_What you should do_
When you output the records, match them exactly and omit any picture they include.

+++ Input

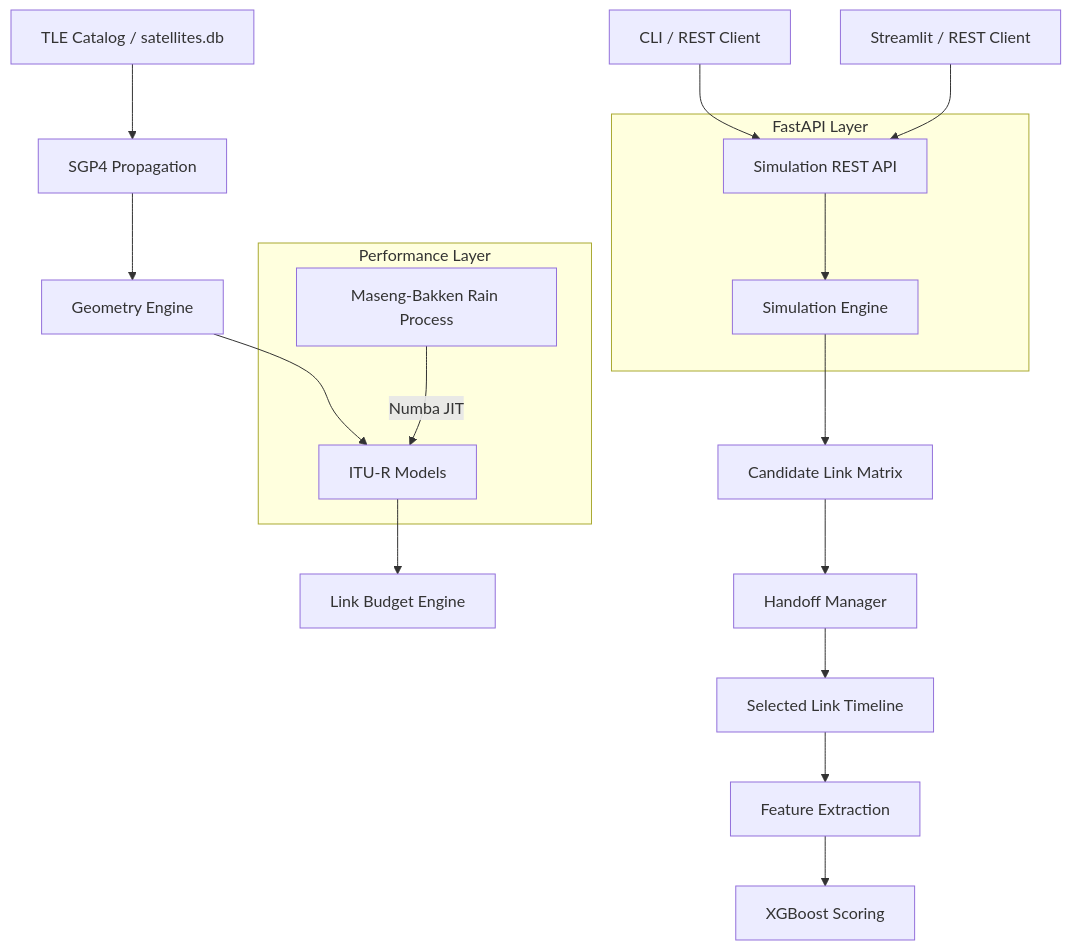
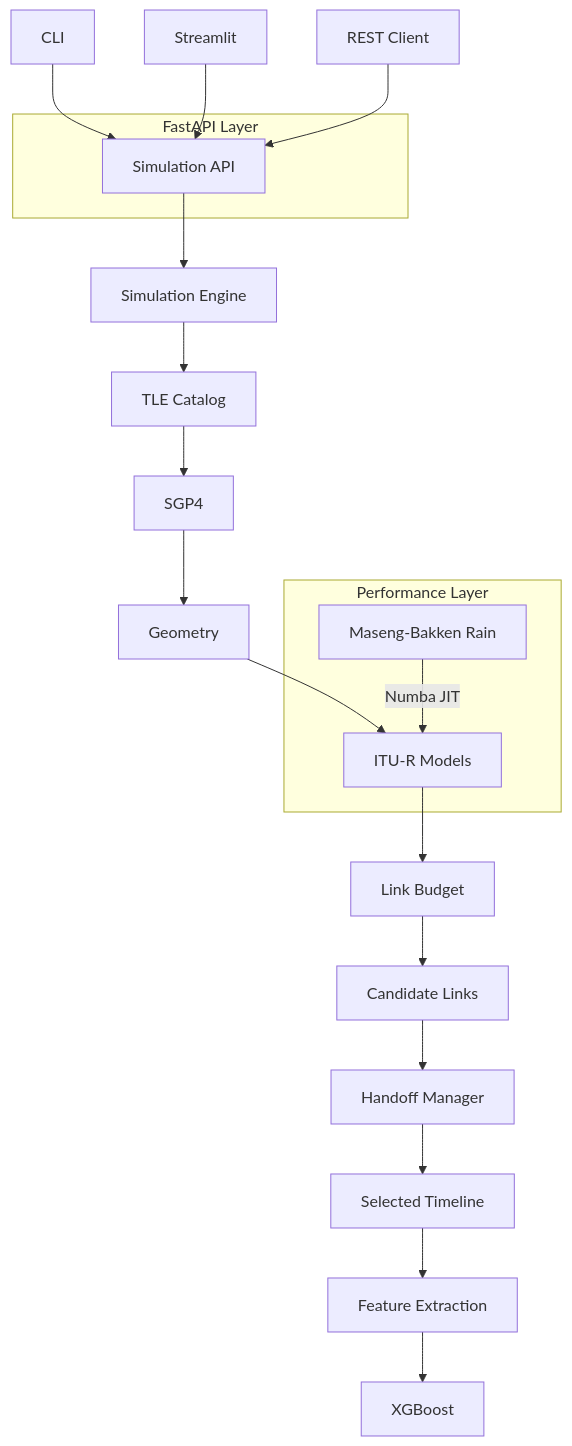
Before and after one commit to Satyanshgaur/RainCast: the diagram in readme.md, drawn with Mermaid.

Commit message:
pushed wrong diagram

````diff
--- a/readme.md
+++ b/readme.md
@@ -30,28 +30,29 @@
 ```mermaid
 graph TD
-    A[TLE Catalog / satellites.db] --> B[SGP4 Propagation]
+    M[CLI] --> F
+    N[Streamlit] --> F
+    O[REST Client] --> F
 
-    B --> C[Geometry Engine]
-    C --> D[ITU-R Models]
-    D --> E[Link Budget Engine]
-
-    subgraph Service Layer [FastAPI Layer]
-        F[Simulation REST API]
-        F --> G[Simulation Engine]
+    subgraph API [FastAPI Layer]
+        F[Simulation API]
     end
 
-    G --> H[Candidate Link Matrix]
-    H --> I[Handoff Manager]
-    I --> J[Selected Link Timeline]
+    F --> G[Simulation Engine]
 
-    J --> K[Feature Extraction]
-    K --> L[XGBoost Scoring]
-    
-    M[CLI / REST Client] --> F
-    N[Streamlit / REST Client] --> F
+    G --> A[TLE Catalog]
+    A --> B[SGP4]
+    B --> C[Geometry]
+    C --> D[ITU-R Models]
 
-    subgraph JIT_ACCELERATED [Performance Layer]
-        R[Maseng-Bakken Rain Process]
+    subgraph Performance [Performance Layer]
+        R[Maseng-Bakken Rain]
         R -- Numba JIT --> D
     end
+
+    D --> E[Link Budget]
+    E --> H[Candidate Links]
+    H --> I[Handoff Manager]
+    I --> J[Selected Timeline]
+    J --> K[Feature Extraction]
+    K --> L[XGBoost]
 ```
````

++++++

_Problem solution_
Before and after one commit to Satyanshgaur/RainCast: the diagram in readme.md, drawn with Mermaid.

Commit message:
pushed wrong diagram

````diff
--- a/readme.md
+++ b/readme.md
@@ -30,28 +30,29 @@
 ```mermaid
 graph TD
-    A[TLE Catalog / satellites.db] --> B[SGP4 Propagation]
+    M[CLI] --> F
+    N[Streamlit] --> F
+    O[REST Client] --> F
 
-    B --> C[Geometry Engine]
-    C --> D[ITU-R Models]
-    D --> E[Link Budget Engine]
-
-    subgraph Service Layer [FastAPI Layer]
-        F[Simulation REST API]
-        F --> G[Simulation Engine]
+    subgraph API [FastAPI Layer]
+        F[Simulation API]
     end
 
-    G --> H[Candidate Link Matrix]
-    H --> I[Handoff Manager]
-    I --> J[Selected Link Timeline]
+    F --> G[Simulation Engine]
 
-    J --> K[Feature Extraction]
-    K --> L[XGBoost Scoring]
-    
-    M[CLI / REST Client] --> F
-    N[Streamlit / REST Client] --> F
+    G --> A[TLE Catalog]
+    A --> B[SGP4]
+    B --> C[Geometry]
+    C --> D[ITU-R Models]
 
-    subgraph JIT_ACCELERATED [Performance Layer]
-        R[Maseng-Bakken Rain Process]
+    subgraph Performance [Performance Layer]
+        R[Maseng-Bakken Rain]
         R -- Numba JIT --> D
     end
+
+    D --> E[Link Budget]
+    E --> H[Candidate Links]
+    H --> I[Handoff Manager]
+    I --> J[Selected Timeline]
+    J --> K[Feature Extraction]
+    K --> L[XGBoost]
 ```
````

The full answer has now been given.